In the last few days, in the context of a better market, many names saw strong short squeezes. Nokia (NOK) and Research In Motion (RIMM) were particularly favored, because not only did they have heavy short interest -- 8.4% of Nokia's shares were sold short; 18.5% of RIMM's were as well -- but both also saw credible catalysts to light the squeezes.
Nokia saw such a catalyst in the seemingly welcome reception for the Nokia Lumia 920 and 920T, which reports of "out-of-stock" situations in several places, including China. RIMM saw the spark in constant news and hopes about the impending BlackBerry 10 launch.
So What's The Problem With Year-End?
It's rather simple. As it stands, 2012 is turning out to be a decent year for stocks. The S&P500 (SPY) is up 11.4% year-to-date, and the Nasdaq (QQQ) is up 13%. Select widely-held stocks such as Apple (AAPL) are up even more, with Apple being up 39.3% year-to-date.
With 2012 having been quite volatile even if positive, with, for instance, Apple having traded over $700 before plunging all the way back to where it stands now (and even lower), it's quite likely that a good deal of capital gains were realized along the way.
And that brings us to the problem. In most years, tax selling is already a significant event, with investors selling some of their losers near the end of the year to offset the realized capital gains. This is also reinforced by the fact that the fiscal cliff might have led more investors to take profits during 2012 -- as opposed to 2013, where capital gains taxes might be much higher. This all means the effect could be even stronger. So widely held stocks that suffered losses during the year are bound to see more selling closer to year-end.
Such is the case with RIMM and Nokia. Although both stocks have seen a huge rebound in the last few weeks, both are still negative for the year. RIMM is still down 20.5% since 2011 year-end, and Nokia is still down 27.6% from the same time. Also, both RIMM and Nokia have fallen massively over the last few years, so it's likely that a lot of their shareholders still have large losses they might realize in these names.
Given this effect, it's probably wise to sell RIMM and Nokia into the present rallies, even if one plans on staying in the names come 2013. This can be achieved by selling between now and the end of November, and then buying back the names after a month plus one day has passed (this ensures the sale is valid for booking any existing losses).

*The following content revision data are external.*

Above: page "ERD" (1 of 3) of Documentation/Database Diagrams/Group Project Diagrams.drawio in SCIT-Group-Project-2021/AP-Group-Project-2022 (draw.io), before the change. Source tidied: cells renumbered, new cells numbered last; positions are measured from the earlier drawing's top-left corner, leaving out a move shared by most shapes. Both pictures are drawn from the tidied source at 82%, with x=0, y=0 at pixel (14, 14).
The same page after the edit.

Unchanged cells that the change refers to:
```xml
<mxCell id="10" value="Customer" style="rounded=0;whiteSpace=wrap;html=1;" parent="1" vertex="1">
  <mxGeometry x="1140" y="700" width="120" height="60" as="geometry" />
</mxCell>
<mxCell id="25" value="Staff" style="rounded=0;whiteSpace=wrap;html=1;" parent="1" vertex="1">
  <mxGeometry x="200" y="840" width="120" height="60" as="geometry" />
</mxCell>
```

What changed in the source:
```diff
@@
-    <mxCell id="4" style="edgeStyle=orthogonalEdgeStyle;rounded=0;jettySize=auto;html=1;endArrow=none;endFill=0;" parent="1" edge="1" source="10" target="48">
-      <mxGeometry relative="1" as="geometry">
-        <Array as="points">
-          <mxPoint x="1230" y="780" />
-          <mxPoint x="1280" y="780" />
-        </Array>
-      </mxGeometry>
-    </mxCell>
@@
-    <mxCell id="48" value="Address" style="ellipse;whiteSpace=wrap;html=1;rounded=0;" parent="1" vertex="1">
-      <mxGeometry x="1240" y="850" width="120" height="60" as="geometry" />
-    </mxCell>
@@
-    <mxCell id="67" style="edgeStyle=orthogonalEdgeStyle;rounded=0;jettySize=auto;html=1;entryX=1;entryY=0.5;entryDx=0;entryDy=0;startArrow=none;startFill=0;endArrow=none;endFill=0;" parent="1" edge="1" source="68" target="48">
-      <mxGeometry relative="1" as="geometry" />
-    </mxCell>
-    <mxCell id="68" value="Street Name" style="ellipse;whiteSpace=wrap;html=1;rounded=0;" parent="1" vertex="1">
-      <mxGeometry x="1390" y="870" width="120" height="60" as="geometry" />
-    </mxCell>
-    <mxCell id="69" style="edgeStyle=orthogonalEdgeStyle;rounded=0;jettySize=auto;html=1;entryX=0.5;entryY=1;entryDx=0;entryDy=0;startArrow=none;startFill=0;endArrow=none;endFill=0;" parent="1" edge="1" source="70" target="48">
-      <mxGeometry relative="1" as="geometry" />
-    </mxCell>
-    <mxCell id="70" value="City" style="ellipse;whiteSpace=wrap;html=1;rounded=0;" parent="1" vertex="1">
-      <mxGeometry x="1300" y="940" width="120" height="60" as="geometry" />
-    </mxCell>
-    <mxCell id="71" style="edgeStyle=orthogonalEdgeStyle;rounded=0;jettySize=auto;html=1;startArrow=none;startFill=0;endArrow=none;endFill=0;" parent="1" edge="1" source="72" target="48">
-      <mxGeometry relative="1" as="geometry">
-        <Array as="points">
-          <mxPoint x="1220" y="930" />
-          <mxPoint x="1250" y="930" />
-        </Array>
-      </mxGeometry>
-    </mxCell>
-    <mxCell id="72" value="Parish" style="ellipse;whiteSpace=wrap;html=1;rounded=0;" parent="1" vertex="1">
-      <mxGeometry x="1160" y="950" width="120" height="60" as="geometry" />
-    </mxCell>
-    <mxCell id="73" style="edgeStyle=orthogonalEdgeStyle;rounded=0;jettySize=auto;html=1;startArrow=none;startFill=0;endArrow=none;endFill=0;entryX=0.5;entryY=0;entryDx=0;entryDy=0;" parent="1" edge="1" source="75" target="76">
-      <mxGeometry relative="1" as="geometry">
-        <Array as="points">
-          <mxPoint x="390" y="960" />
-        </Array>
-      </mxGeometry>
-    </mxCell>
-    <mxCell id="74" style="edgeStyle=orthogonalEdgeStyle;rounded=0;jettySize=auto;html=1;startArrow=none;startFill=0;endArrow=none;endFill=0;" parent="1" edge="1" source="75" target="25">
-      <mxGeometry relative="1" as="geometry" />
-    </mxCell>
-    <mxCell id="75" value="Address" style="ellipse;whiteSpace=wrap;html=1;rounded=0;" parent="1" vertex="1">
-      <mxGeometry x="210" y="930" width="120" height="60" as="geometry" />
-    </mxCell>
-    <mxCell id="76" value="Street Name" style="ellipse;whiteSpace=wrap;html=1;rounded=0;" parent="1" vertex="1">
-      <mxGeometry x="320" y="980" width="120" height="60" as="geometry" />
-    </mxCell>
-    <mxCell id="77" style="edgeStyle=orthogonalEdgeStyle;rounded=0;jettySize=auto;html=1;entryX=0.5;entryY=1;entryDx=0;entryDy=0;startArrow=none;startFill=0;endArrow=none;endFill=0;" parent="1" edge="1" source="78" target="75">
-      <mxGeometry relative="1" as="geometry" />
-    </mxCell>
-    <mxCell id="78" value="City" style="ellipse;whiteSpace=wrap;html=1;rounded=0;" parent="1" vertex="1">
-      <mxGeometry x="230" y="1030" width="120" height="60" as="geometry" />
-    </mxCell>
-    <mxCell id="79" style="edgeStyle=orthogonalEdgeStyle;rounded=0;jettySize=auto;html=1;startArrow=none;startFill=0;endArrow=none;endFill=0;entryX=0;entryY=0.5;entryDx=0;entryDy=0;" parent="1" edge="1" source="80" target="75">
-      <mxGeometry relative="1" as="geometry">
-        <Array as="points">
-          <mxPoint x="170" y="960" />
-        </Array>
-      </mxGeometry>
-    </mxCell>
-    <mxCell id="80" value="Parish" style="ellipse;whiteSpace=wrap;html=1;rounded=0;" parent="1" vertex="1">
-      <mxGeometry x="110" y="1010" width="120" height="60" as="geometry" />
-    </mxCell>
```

Nokia and RIMM are two stocks that are very likely to get hit with tax selling near the end of 2012. As such, it might pay to anticipate such selling and sell into the present rally, even if one wants to stay in those two names. Then closer to 2012 year-end, the tax selling can be used to re-establish positions.